From Wenatchee we went on to the town of Lake Chelan, WA, on Lake Chelan. Now, Yakima isn't exactly nowhere, although you can see nowhere from Yakima; but Lake Chelan -
Lake Chelan is Nowhere. It's a 3 day drive from the San Francisco Bay Area and at least 2 days from Portland. In Lake Chelan we boarded a boat, and rode another 50 miles up Lake Chelan (it took 4 hours) to our ultimate destination, Stehekin, which can be reached only by boat or air. Our room in the Stehekin Lodge had no air conditioning. (It did have good cross drafting.)

all this area is high desert. This is where the assumptions came in. We both assumed, without exactly stating it, that a remote lake surrounded by mountains would be cool. Lush, green, and relaxing. We learned on this trip that everything in Oregon and Washington east of roughly The Dalles is high desert. Can you spell "rain shadow"?? Brown as toast, no trees, sagebrush, etc. And, given the heat wave, hot enough to fry eggs on the rocks. Furthermore, this entire area has a more or less constant wind coming down off the Cascades. Stehekin does actually have trees, but it's pretty dry, and the downslope wind from the head of the valley stops only briefly around 4 AM. When we stayed in Seattle some years ago, we bought a book called "The Wet Side of the Mountains", and I think we just visited the other side.

We hadn't been in Stehekin 3 hours the day we arrived, when we ran into one of the side effects of a dry, windy, hot climate. It's called the Flick Creek Fire, and it started while we were in the visitor center talking to the rangers; and the only good thing about it is that it was 2.5 miles downwind from us. I have never been so grateful for a steady north wind; if that wind had changed, we might not have been able to get out. I think I got some photos of the first hour or so of a forest fire (film not developed yet); very scary. Everyone was nervous the 2 days we were there, going out on the dock to watch the fire; and the firefighting teams used the Stehekin docks as a staging point.

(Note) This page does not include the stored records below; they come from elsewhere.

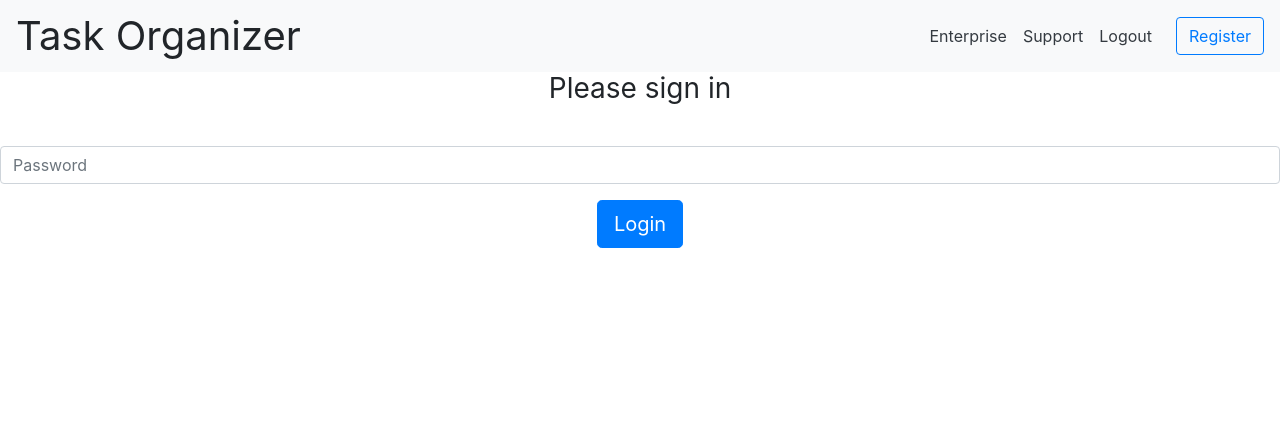
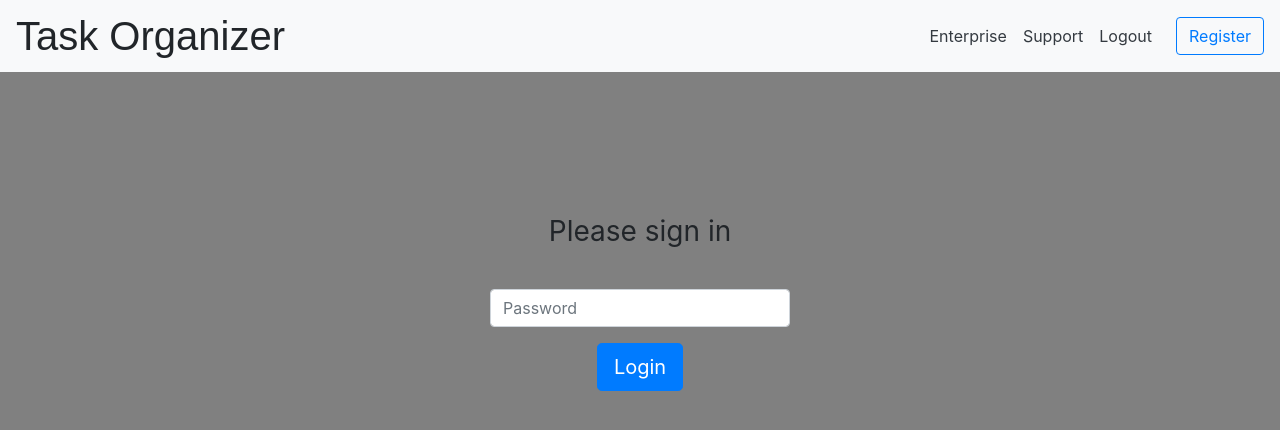
Before and after one commit to hewich/team-2-05, a Flask app: template TaskOrganizer/myapp/templates/login.html in a window 1280 px wide. Shown: the top 430 px of the page. Run offline with Flask 2, Linux system fonts and the light colour scheme; the template is opened without the code that fills it: values that come from a table or form of the project are taken from there, others are empty; some libraries are stand-ins or nearby versions.

Commit message:
modified the css for boostrap and other components

```diff
--- a/TaskOrganizer/myapp/static/css/style.css
+++ b/TaskOrganizer/myapp/static/css/style.css
@@ -1,7 +1,53 @@
 body{
-    background-color: skyblue;
+    background-color: gray !important;
 }
 
+h1.title{
+    align:center;
+}
+
+.mx-auto h1 {
+    font-family: Trattatello, fantasy;
+}
+
+.mx-auto1 h1 {
+    font-family: Trattatello, fantasy;
+}
+hr{
+
+    position: relative;
+    border-width: thick;
+    width: 50%;
+
+}
+
+.btn-block{
+    display: block;
+    width: 50%
+}
+
+.form-signin{
+    width: 100%;
+    max-width:330px;
+    padding:15px;
+    margin:auto;
+}
+
+.text-center{
+
+    text-align: center;
+}
+.mx-auto{
+
+    padding-top: 19%;
+
+}
+
+.mx-auto2{
+
+    padding-top: 10%;
+
+}
 .form_style{
     background-color: azure;
     margin-left: 500px;
@@ -14,7 +60,6 @@ body{
     padding: 5px;
 }
 
-
 .button-home{
     background-color: green;
     text-align: center;
```
Also changed, not shown: 2 other files.
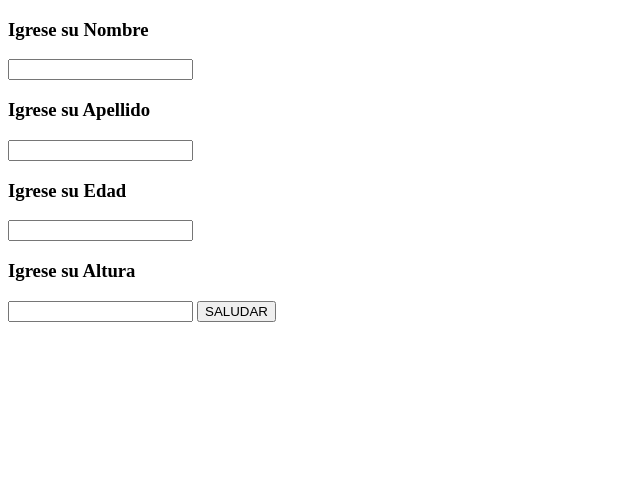
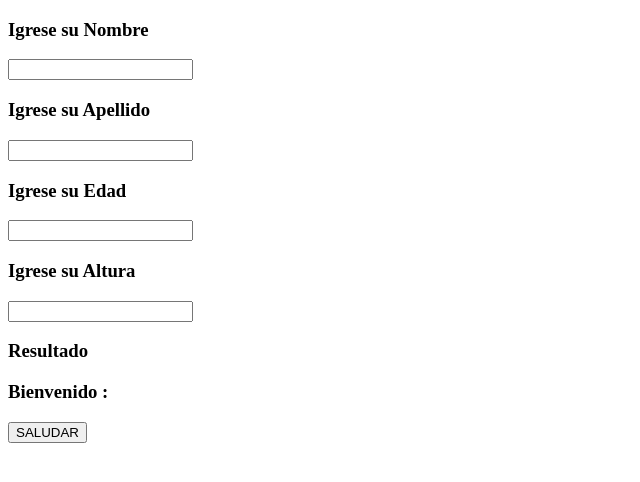
Before and after one commit to ariellp17/krakeDev, a plain HTML site: page utilitarios/saludo.html in a window 1280 px wide. Both pictures are taken after a click on the button "SALUDAR". Shown: the whole page, without its empty margins (0-640 px from the left). Drawn offline with Linux system fonts and the light colour scheme.

Commit message:
saludar mostrar

```diff
--- a/utilitarios/saludo.html
+++ b/utilitarios/saludo.html
@@ -12,6 +12,8 @@
         <input type="text" id="txte"/>
          <h3>Igrese su Altura </h3>
          <input type="text" id="txtA"/>
+         <h3>Resultado</h3>
+         <h3 id="lblbr"></h3>
         <input type="button" value="SALUDAR" onclick="saludar();">
     </body>
 </html>
--- a/utilitarios/saludo.js
+++ b/utilitarios/saludo.js
@@ -3,6 +3,8 @@ saludar=function(){
     let apellido = recuperartexto("txta");
     let edad =recuperarInt("txte");
     let altura =recuperarFloat("txtA");
+    let mensajeBienvenido="Bienvenido :" + nombre+" "+apellido;
+    mostrararTexto("lblbr",mensajeBienvenido);
 }
 
 
@@ -26,3 +28,9 @@ recuperarFloat=function(idComponente){
     let valorFloat  =parseFloat(valorCaja);
     return valorFloat;
 }
+
+mostrararTexto=function(idComponente,mensaje){
+    let componente;
+    componente=document.getElementById(idComponente);
+    componente.innerText = mensaje
+}
```
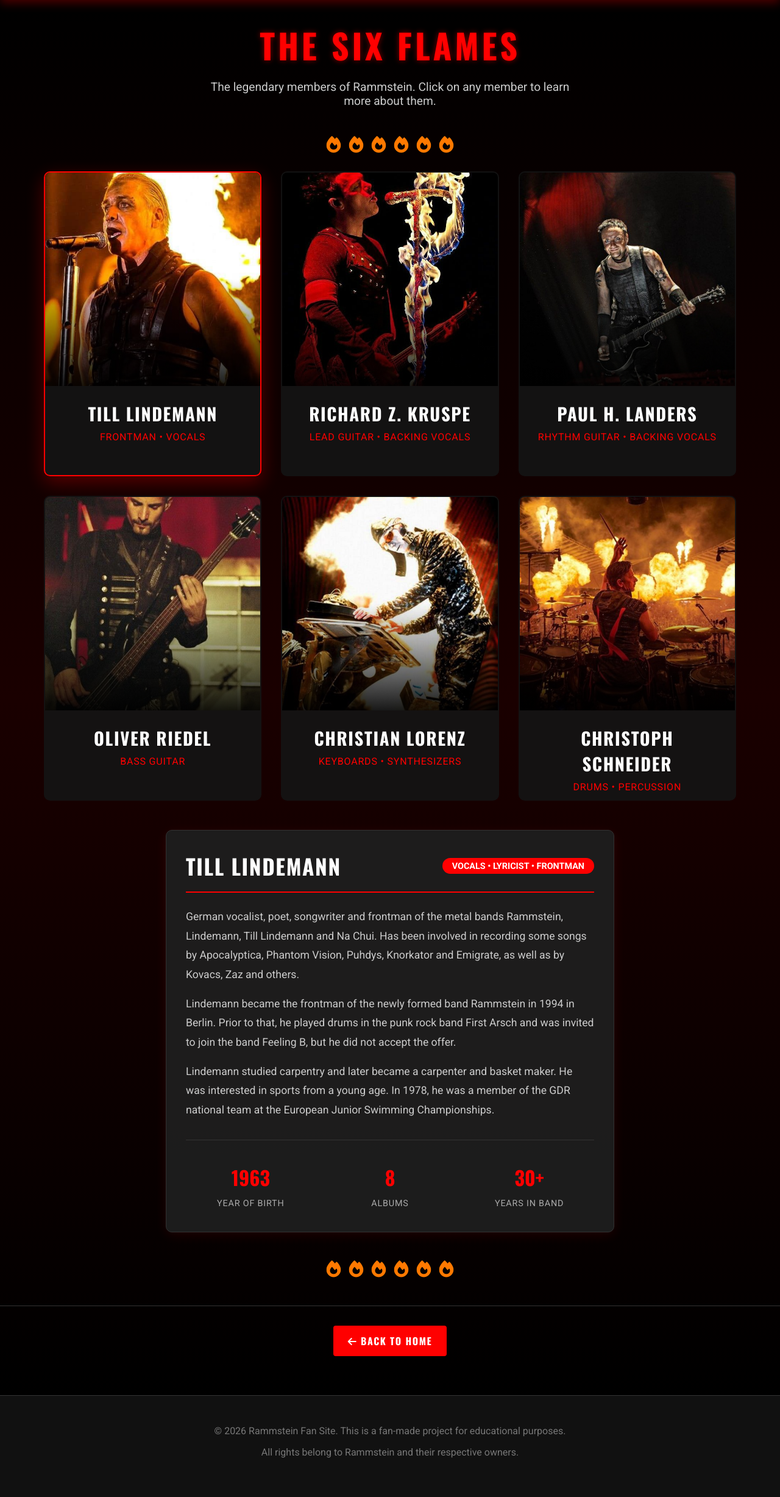
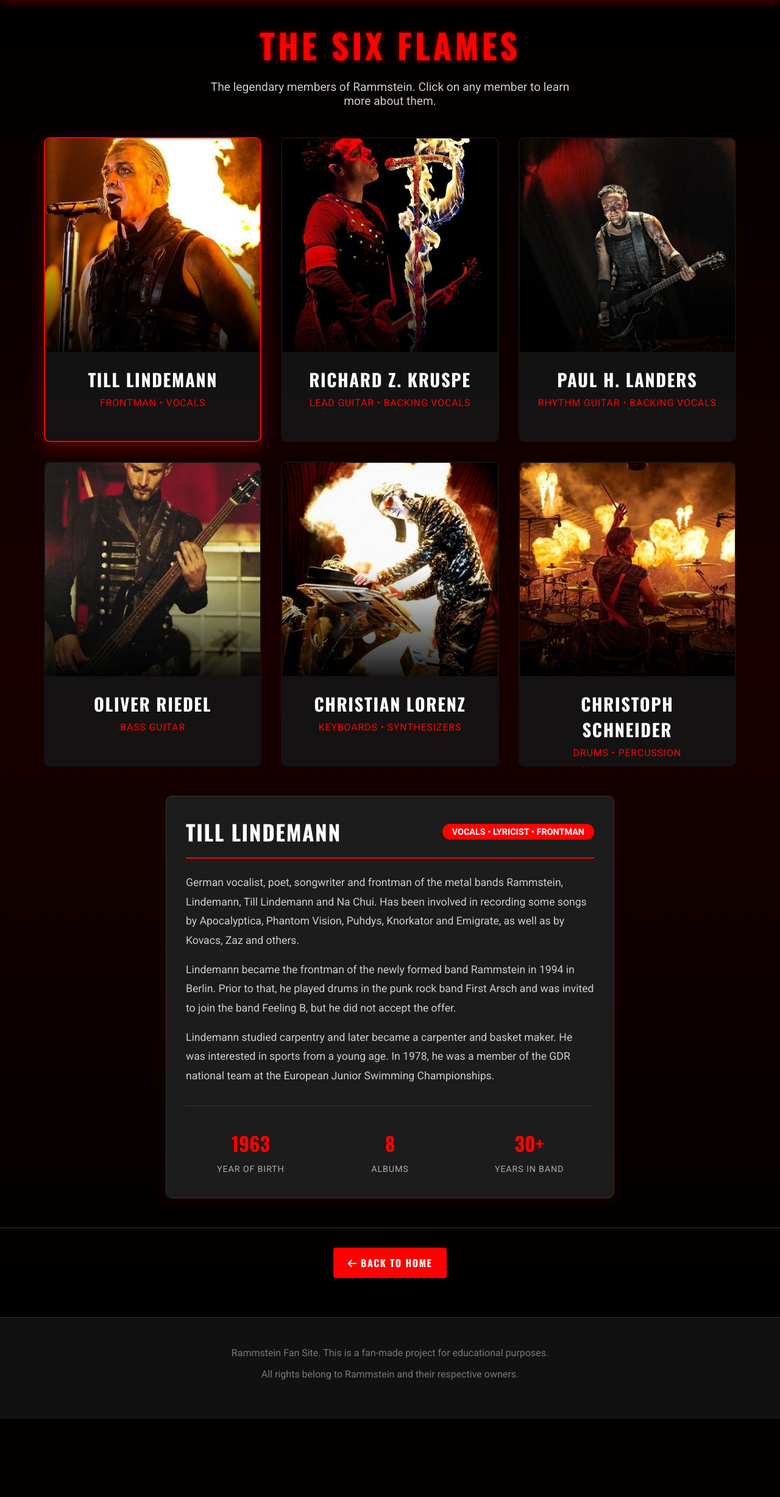
Before and after one commit to babytulenchik/RammFanSite, a FastAPI app: page /bandmates in a window 1280 px wide. Shown: the part 97-2552 px from the top of the page at 61% size. After the commit the page ends 2424 px from the top, so only its background shows below. Run offline with FastAPI, Linux system fonts and the light colour scheme.

Commit message:
мелкие дороботки

```diff
--- a/desktop.ini
+++ /dev/null
@@ -1,6 +0,0 @@
-[.ShellClassInfo]
-IconResource=C:\WINDOWS\System32\SHELL32.dll,43
-[ViewState]
-Mode=
-Vid=
-FolderType=StorageProviderGeneric
--- /dev/null
+++ b/runtime.txt
@@ -0,0 +1 @@
+python-3.11.0
--- a/shop/routes.py
+++ b/shop/routes.py
@@ -6,6 +6,7 @@ import uuid
 from database import get_db
 from shop.cart_logic import CartManager
 from config import config
+from models import Product
 
 router = APIRouter(prefix="/shop", tags=["shop"])
 templates = Jinja2Templates(directory="templates")
--- a/static/js/main.js
+++ b/static/js/main.js
@@ -1,4 +1,4 @@
-// Плавная прокрутка для кнопки "скролл вниз"
+
 document.querySelector('.scroll-down').addEventListener('click', function(e) {
     e.preventDefault();
     const target = document.querySelector(this.getAttribute('href'));
@@ -8,7 +8,6 @@ document.querySelector('.scroll-down').addEventListener('click', function(e) {
     });
 });
 
-// Добавление эффекта при скролле для навигации
 window.addEventListener('scroll', function() {
     const nav = document.querySelector('.main-nav');
     if (window.scrollY > 50) {
@@ -18,7 +17,6 @@ window.addEventListener('scroll', function() {
     }
 });
 
-// Простой эффект для навигационных ссылок
 document.querySelectorAll('.nav-link').forEach(link => {
     link.addEventListener('mouseenter', function() {
         this.style.transform = 'translateY(-3px)';
--- a/templates/bandmates.html
+++ b/templates/bandmates.html
@@ -239,18 +239,6 @@
             border-top: 1px solid #333;
         }
 
-        .flame-separator {
-            display: flex;
-            justify-content: center;
-            gap: 1rem;
-            margin: 2rem 0;
-        }
-
-        .flame-separator i {
-            color: #ff3300;
-            font-size: 1.5rem;
-            animation: flame 1.5s infinite alternate;
-        }
 
         @keyframes fadeIn {
             from {
@@ -307,15 +295,6 @@
         <div class="page-title">
             <h1>THE SIX FLAMES</h1>
             <p>The legendary members of Rammstein. Click on any member to learn more about them.</p>
-        </div>
-
-        <div class="flame-separator">
-            <i class="fas fa-fire"></i>
-            <i class="fas fa-fire"></i>
-            <i class="fas fa-fire"></i>
-            <i class="fas fa-fire"></i>
-            <i class="fas fa-fire"></i>
-            <i class="fas fa-fire"></i>
         </div>
 
         <div class="bandmates-grid">
@@ -566,15 +545,6 @@ Richard's dream was to create his own band. To achieve this, he moved to Berlin.
             </div>
         </div>
 
-        <div class="flame-separator">
-            <i class="fas fa-fire"></i>
-            <i class="fas fa-fire"></i>
-            <i class="fas fa-fire"></i>
-            <i class="fas fa-fire"></i>
-            <i class="fas fa-fire"></i>
-            <i class="fas fa-fire"></i>
-        </div>
-
         <div class="back-navigation">
             <a href="/" class="btn">
                 <i class="fas fa-arrow-left"></i> Back to Home
@@ -584,7 +554,7 @@ Richard's dream was to create his own band. To achieve this, he moved to Berlin.
 
     <footer class="footer">
         <div class="footer-content">
-            <p>© 2026 Rammstein Fan Site. This is a fan-made project for educational purposes.</p>
+            <p>Rammstein Fan Site. This is a fan-made project for educational purposes.</p>
             <p>All rights belong to Rammstein and their respective owners.</p>
         </div>
     </footer>
--- a/templates/cart.html
+++ b/templates/cart.html
@@ -245,7 +245,7 @@
 
     <footer class="footer">
         <div class="footer-content">
-            <p>© 2024 Rammstein Fan Site. This is a fan-made project for educational purposes.</p>
+            <p>Rammstein Fan Site. This is a fan-made project for educational purposes.</p>
             <p>All rights belong to Rammstein and their respective owners.</p>
             <div class="social-links">
                 <a href="#"><i class="fab fa-youtube"></i></a>
--- a/templates/checkout.html
+++ b/templates/checkout.html
@@ -237,7 +237,7 @@
 
     <footer class="footer">
         <div class="footer-content">
-            <p>© 2026 Rammstein Fan Site. This is a fan-made project for educational purposes.</p>
+            <p>Rammstein Fan Site. This is a fan-made project for educational purposes.</p>
             <p>All rights belong to Rammstein and their respective owners.</p>
             <div class="social-links">
                 <a href="#"><i class="fab fa-youtube"></i></a>
--- a/templates/contacts.html
+++ b/templates/contacts.html
@@ -514,7 +514,7 @@
 
     <footer class="footer">
         <div class="footer-content">
-            <p>© 2026 Rammstein Fan Site. This is a fan-made project for educational purposes.</p>
+            <p>Rammstein Fan Site. This is a fan-made project for educational purposes.</p>
             <p>All rights belong to Rammstein and their respective owners.</p>
         </div>
     </footer>
--- a/templates/history.html
+++ b/templates/history.html
@@ -626,7 +626,7 @@
 
     <footer class="footer">
         <div class="footer-content">
-            <p>© 2026 Rammstein Fan Site. This is a fan-made project for educational purposes.</p>
+            <p>Rammstein Fan Site. This is a fan-made project for educational purposes.</p>
             <p>All rights belong to Rammstein and their respective owners.</p>
         </div>
     </footer>
--- a/templates/index.html
+++ b/templates/index.html
@@ -73,7 +73,7 @@
 
     <footer class="footer">
         <div class="footer-content">
-            <p>© 2026 Rammstein Fan Site. This is a fan-made project for educational purposes.</p>
+            <p>Rammstein Fan Site. This is a fan-made project for educational purposes.</p>
             <p>All rights belong to Rammstein and their respective owners.</p>
         </div>
     </footer>
--- a/templates/merchandise.html
+++ b/templates/merchandise.html
@@ -296,7 +296,7 @@
 
     <footer class="footer">
         <div class="footer-content">
-            <p>© 2026 Rammstein Fan Site. This is a fan-made project for educational purposes.</p>
+            <p>Rammstein Fan Site. This is a fan-made project for educational purposes.</p>
             <p>All rights belong to Rammstein and their respective owners.</p>
         </div>
     </footer>
```
Also changed, not shown: requirements.txt (+5 -5 lines), static/css/style.css (+0 -7 lines), templates/tickets.html (+3 -4 lines), rammstein_shop.db.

We left Stehekin on Friday the 28th, as planned; the fire was still burning but had settled down to a widespread smoulder. We were frankly happy to see it recede down the lake. The rest of our vacation was much less interesting, spent poking around Vancouver, B.C. in cool comfort (the heat wave having broken). Someday I'll figure out why pleasant, uneventful vacations make such dull stories...